WHAT YOU WILL DO: List each line of the data in which the string "transition" appears.

[Records drawn from a dataset]
────────

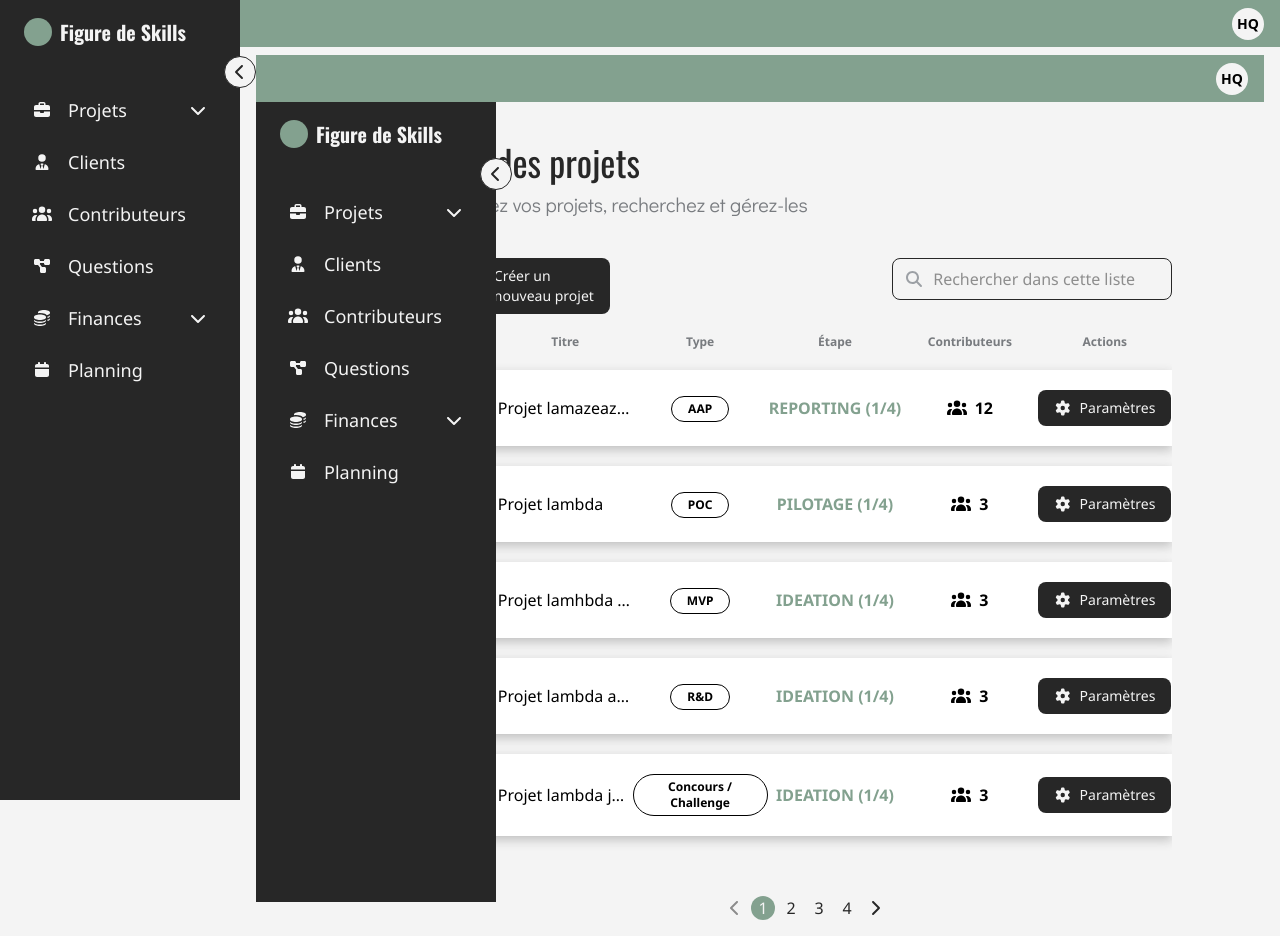
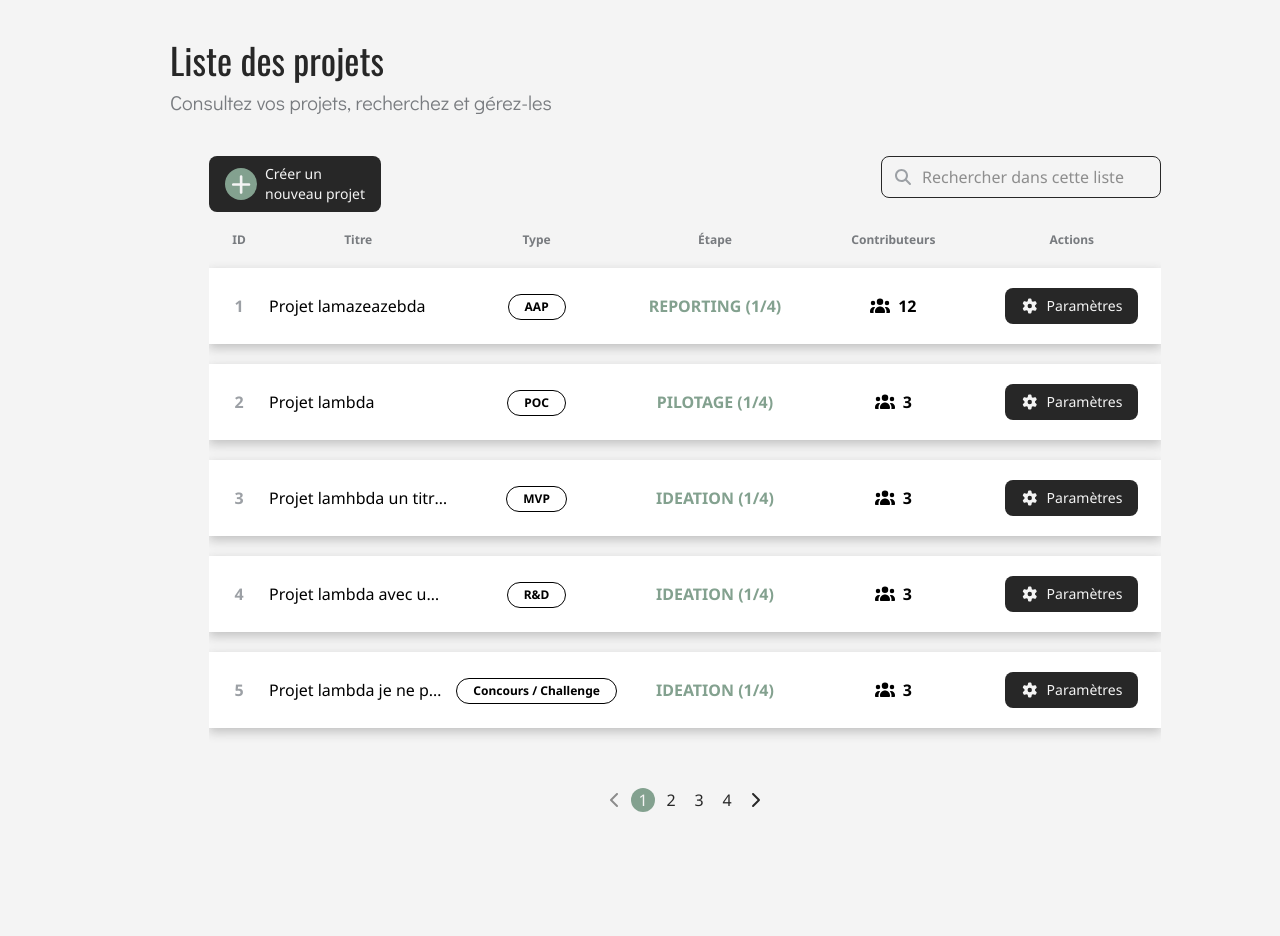
Before and after one commit to Ludovic-U/projet_certification, a Next.js app in the folder frontend/: page /projects in a window 1280 px wide. After the commit the page ends 812 px from the top, so only its background shows below. Built offline with nearby package versions, Linux system fonts and the light colour scheme.

Commit message:
format pages pour tests login.txt = page login

```diff
--- a/frontend/src/app/layout.tsx
+++ b/frontend/src/app/layout.tsx
@@ -1,7 +1,6 @@
 import type { Metadata } from "next";
 import "../styles/globals.css";
 import { oswald, notoSans, didactGothic } from "./fonts";
-
 import ClientLayout from "@/components/layout/ClientLayout";
 
 export const metadata: Metadata = {
@@ -18,7 +17,8 @@ export default function RootLayout({
   return (
       <html lang="fr" className={`${oswald.variable} ${notoSans.variable} ${didactGothic.variable} antialiased`}>
         <body className="bg-light">
-          <ClientLayout>{children}</ClientLayout>
+          {/* <ClientLayout>{children}</ClientLayout> */}
+          {children}
         </body>
       </html>
   );
--- a/frontend/src/app/page.tsx
+++ b/frontend/src/app/page.tsx
@@ -5,7 +5,6 @@ import { useRouter } from "next/navigation";
 import axios from "axios";
 
 import LoginForm from "@/components/forms/LoginForm";
-// import SideNav from "@/components/layout/SideNav";
 
 type LoginFormInputs = {
     email: string;
@@ -64,11 +63,7 @@ export default function LoginPage() {
     };
 
     return (
-        <>
-        <div>
-            Page
-        </div>
-        {/* <div className="h-full overflow-y-scroll justify-center bg-light flex flex-col items-center">
+        <div className="h-screen overflow-y-scroll justify-center bg-light flex flex-col items-center">
             <section className="
                         flex flex-col bg-white text-dark items-center justify-center
                         w-full h-full
@@ -93,116 +88,6 @@ export default function LoginPage() {
                  apiError={apiError}
                 />
             </section>
-        </div> */}
-        </>
+        </div>
     );
 }
-
-
-// "use client";
-
-// import { useState } from "react";
-
-// import { FontAwesomeIcon, Icons, CirclePlus } from "@/lib/icons";
-
-// import {
-//     Button,
-//     List,
-//     Input,
-//     Pagination,
-//     clientsList
-// } from "@/components/ui"
-
-// // import { Header, SideNav } from "@/components/layout";
-
-// export default function Home() {
-//     const [isSideNavOpen, setIsSideNavOpen] = useState(false);
-
-//     const clients = [
-//         {id : 1, name: "Entreprise Alpha", sector: "Finance", contact: "Jean Dupont"},
-//         { id: 2, name: "Startup Beta", sector: "Tech", contact: "Alice Martin" },
-//         { id: 3, name: "Agence Gamma", sector: "Marketing", contact: "Paul Durand" },
-//         { id: 4, name: "Société Delta", sector: "Industrie", contact: "Emma Leroy" },
-//         { id: 5, name: "Entreprise Epsilon", sector: "Santé", contact: "Lucas Bernard" },
-//         { id: 6, name: "Startup Zeta", sector: "Éducation", contact: "Clara Dubois" },
-//     ];
-
-//     const itemsPerPage = 5;
-//     const [currentPage, setCurrentPage] = useState(1);
-//     const totalPages = Math.ceil(clients.length / itemsPerPage);
-//     const currentData = clients.slice(
-//         (currentPage - 1) * itemsPerPage,
-//         currentPage * itemsPerPage
-//     );
-
-//     return (
-//         <div className="min-h-screen flex flex-col">
-//             {/* <Header/> */}
-//             <div className="flex flex-1">
-//                 {/* <SideNav
-//                 isOpen={isSideNavOpen}
-//                 toggle={() => setIsSideNavOpen((prev) => !prev)}
-//                 /> */}
-
-//                 <main
-//                  className={`
-//                     flex flex-col flex-1 overflow-y-scroll bg-light transition-all duration-300
-//                     ${isSideNavOpen ? "md:ml-[240px]" : "md:ml-[90px]"}
-//                  `}
-//                 >
-//                     <div className="flex items-center justify-between
-//                                     mx-8 my-7
-//                                     lg:mx-20 lg:my-10 lg:text-left">
-//                         <div className="w-fit cursor-default select-none flex flex-col md:gap-2">
-//                             <h1 className="font-oswald text-dark text-2xl md:text-4xl">
-//                                 Liste des clients
-//                             </h1>
-//                             <p className="font-didact text-greydarker text-md md:text-xl">
-//                                 Consultez la liste des clients et accèdez aux détails.
-//                             </p>
-//                         </div>
-//                     </div>
-
-//                     <div className="flex flex-col self-center flex-1
-//                                     sm:w-[90%] md:w-[80%] max-w-[1200px]">
-//                         <div className="flex flex-col gap-4 mx-8 mb-6
-//                                         sm:flex-row sm:justify-between sm:mx-0 sm:items-center">
-//                             <Button
-//                              variant="iconPrimary"
-//                              size="sm">
-//                                 <CirclePlus/>
-//                                 Ajouter un<br/> nouveau client
-//                             </Button>
-//                             <Input
-//                              placeholder="Rechercher dans cette liste"
-//                              leftIcon={
-//                                 <span>
-//                                     <FontAwesomeIcon icon={Icons.search}/>
-//                                 </span>
-//                              }
-//                              className="w-full sm:w-72 max-w-80"
-//                             />
-//                         </div>
-
-//                             <div className="flex-1 mb-8 flex flex-col items-center justify-center">
-//                                 <List<typeof currentData[0]>
-//                                 data={currentData}
-//                                 columns={clientsList}
-//                                 />
-//                                 { totalPages > 1 && (
-//                                 <div className="flex justify-center mt-10">
-//                                     <Pagination
-//                                     currentPage={currentPage}
-//                                     totalPages={totalPages}
-//                                     onPageChange={setCurrentPage}
-//                                     />
-//                                 </div>
-//                                 )}
-//                             </div>
-
-//                     </div>
-//                 </main>
-//             </div>
-//         </div>
-//     );
-// }
--- a/frontend/src/app/projects/page.tsx
+++ b/frontend/src/app/projects/page.tsx
@@ -52,13 +52,7 @@ export default function Home() {
 
     return (
         <div className="min-h-screen flex flex-col">
-            <Header/>
             <div className="flex flex-1">
-                <SideNav
-                isOpen={isSideNavOpen}
-                toggle={() => setIsSideNavOpen((prev) => !prev)}
-                />
-
                 <main
                  className={`
                     overflow-y-scroll flex flex-col bg-light transition-all duration-300 flex-1
```
Also changed, not shown: frontend/src/app/login.txt.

────────

PROBLEM SOLUTION:
-//                     flex flex-col flex-1 overflow-y-scroll bg-light transition-all duration-300
                     overflow-y-scroll flex flex-col bg-light transition-all duration-300 flex-1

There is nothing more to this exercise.